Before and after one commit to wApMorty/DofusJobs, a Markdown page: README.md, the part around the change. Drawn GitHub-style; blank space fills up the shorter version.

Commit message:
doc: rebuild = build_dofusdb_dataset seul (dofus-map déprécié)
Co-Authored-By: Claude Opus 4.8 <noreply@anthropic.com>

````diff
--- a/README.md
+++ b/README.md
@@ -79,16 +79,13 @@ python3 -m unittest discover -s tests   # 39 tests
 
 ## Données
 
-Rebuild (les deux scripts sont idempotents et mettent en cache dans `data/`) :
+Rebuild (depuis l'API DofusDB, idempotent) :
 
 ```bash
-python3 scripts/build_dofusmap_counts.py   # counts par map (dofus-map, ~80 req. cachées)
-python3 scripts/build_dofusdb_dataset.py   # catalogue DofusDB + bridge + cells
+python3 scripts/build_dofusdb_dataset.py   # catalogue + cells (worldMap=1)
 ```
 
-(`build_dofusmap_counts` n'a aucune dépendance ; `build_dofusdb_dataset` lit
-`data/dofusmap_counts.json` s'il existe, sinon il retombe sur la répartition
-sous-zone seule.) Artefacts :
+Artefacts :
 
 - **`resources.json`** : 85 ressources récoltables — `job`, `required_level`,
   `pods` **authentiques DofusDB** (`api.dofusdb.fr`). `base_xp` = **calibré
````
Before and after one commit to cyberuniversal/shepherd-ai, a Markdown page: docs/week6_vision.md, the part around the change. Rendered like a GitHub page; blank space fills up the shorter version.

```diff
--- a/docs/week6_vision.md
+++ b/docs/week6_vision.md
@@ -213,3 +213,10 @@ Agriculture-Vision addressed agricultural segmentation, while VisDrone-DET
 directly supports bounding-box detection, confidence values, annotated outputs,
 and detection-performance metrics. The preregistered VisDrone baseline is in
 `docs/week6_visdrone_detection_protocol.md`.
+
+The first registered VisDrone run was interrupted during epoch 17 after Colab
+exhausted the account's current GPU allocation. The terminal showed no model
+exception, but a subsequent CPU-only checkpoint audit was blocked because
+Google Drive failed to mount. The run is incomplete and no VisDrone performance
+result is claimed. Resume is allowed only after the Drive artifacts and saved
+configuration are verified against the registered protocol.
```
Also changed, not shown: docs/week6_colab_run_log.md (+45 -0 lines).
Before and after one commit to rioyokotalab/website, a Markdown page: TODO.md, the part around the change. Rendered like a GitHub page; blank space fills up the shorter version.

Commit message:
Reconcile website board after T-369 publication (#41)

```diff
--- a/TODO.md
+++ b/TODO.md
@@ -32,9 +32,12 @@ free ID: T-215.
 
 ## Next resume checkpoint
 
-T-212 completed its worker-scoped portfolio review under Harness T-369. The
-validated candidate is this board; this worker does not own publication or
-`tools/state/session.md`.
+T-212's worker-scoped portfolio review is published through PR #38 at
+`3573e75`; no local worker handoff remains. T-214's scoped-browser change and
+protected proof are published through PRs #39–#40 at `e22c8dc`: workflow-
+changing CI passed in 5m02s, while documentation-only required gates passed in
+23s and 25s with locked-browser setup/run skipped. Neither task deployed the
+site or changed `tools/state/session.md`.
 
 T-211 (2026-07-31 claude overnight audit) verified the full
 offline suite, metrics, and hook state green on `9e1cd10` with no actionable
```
________
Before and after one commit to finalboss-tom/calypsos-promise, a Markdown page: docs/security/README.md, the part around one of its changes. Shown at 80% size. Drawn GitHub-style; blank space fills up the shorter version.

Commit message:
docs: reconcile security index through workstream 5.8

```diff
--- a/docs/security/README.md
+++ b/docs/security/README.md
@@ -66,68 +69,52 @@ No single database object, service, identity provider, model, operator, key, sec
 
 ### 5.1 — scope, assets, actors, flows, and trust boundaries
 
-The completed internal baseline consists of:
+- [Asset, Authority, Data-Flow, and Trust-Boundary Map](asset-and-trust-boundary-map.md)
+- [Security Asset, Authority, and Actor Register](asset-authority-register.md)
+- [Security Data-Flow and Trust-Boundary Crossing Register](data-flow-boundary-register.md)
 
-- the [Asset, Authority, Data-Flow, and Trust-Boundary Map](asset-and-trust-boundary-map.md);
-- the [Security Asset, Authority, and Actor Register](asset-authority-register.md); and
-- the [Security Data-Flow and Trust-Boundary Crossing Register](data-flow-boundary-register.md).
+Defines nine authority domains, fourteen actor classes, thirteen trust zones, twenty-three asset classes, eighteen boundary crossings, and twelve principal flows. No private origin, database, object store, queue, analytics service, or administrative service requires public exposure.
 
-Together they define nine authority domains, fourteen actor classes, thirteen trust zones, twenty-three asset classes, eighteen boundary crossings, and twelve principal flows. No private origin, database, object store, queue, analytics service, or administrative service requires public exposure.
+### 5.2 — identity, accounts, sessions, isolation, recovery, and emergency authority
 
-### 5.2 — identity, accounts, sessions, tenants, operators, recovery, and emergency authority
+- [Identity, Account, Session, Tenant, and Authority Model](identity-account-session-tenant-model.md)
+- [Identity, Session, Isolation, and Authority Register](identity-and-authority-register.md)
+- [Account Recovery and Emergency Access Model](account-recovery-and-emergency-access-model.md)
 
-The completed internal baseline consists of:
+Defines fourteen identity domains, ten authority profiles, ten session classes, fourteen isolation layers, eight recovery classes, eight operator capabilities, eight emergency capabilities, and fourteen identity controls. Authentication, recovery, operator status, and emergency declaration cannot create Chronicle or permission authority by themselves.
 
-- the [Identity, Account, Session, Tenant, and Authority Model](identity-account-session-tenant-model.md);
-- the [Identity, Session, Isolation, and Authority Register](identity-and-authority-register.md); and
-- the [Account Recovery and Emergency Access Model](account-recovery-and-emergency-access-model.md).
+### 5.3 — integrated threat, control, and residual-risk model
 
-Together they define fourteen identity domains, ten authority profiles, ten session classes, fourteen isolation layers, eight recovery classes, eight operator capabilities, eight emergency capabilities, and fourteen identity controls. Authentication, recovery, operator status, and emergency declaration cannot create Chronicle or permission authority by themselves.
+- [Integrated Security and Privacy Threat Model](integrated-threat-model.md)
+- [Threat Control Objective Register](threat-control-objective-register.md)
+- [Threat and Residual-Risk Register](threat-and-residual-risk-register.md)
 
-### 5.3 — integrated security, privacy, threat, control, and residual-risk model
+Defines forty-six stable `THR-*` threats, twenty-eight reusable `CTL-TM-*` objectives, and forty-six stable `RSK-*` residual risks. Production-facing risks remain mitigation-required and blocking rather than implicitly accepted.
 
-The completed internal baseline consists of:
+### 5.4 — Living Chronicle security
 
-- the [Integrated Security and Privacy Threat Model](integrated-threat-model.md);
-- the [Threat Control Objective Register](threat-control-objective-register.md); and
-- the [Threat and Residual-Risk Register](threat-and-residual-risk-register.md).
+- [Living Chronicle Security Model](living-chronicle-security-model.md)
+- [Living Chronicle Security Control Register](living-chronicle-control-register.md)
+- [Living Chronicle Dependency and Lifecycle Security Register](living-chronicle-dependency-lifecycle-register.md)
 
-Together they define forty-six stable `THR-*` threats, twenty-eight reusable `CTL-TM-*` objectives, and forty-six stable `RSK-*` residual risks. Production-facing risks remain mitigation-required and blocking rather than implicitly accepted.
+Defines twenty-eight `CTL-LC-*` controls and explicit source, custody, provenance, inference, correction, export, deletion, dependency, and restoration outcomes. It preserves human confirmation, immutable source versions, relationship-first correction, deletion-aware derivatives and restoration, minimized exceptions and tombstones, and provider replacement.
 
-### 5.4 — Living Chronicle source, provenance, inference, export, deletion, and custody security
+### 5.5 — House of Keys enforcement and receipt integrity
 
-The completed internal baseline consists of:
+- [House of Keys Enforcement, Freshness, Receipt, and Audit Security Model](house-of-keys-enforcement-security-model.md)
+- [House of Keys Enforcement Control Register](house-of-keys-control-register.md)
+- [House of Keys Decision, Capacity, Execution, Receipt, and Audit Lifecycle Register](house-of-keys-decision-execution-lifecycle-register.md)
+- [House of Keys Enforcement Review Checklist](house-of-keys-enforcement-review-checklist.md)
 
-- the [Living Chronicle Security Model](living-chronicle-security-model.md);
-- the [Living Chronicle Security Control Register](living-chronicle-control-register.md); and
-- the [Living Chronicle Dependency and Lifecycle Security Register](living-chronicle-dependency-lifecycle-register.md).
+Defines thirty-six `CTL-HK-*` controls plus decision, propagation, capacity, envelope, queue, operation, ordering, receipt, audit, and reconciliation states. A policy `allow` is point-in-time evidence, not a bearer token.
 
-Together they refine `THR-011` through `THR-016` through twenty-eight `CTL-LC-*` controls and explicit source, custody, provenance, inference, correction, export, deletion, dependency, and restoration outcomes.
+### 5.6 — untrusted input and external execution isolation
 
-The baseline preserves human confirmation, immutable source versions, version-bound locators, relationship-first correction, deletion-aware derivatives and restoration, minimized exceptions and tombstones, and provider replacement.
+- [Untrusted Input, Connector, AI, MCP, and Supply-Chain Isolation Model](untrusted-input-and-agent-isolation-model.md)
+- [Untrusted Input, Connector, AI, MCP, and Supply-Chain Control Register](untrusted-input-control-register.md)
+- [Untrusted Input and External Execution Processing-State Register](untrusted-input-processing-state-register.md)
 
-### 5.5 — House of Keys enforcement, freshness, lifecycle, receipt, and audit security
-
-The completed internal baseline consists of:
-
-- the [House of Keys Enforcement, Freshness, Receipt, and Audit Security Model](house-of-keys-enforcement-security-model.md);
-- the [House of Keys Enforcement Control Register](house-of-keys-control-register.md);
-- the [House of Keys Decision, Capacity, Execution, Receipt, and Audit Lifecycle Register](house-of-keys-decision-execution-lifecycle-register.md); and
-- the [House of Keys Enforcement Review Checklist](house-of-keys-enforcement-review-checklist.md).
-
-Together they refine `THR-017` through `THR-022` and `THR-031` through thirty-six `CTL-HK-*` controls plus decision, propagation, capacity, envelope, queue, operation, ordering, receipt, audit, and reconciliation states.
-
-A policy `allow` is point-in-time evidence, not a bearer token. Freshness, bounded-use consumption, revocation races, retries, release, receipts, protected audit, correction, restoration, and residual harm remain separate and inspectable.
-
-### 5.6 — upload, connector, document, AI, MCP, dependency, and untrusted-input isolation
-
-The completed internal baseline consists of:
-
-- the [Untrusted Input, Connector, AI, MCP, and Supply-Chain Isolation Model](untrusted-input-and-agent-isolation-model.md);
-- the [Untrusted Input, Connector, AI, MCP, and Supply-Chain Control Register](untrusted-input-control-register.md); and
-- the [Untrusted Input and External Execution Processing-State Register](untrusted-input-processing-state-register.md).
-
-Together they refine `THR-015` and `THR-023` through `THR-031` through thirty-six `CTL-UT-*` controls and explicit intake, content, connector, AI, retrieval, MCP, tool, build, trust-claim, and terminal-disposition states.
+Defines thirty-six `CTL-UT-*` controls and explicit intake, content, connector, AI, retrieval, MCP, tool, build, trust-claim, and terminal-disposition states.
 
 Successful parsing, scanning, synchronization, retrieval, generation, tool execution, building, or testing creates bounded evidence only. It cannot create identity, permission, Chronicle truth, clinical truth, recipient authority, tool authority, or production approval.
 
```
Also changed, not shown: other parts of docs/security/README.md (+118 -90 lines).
________
_Instructions to follow_:
Show every line of the material that includes the string "custody".

_Answer to this exercise_:
+Defines twenty-eight `CTL-LC-*` controls and explicit source, custody, provenance, inference, correction, export, deletion, dependency, and restoration outcomes. It preserves human confirmation, immutable source versions, relationship-first correction, deletion-aware derivatives and restoration, minimized exceptions and tombstones, and provider replacement.
-### 5.4 — Living Chronicle source, provenance, inference, export, deletion, and custody security
-Together they refine `THR-011` through `THR-016` through twenty-eight `CTL-LC-*` controls and explicit source, custody, provenance, inference, correction, export, deletion, dependency, and restoration outcomes.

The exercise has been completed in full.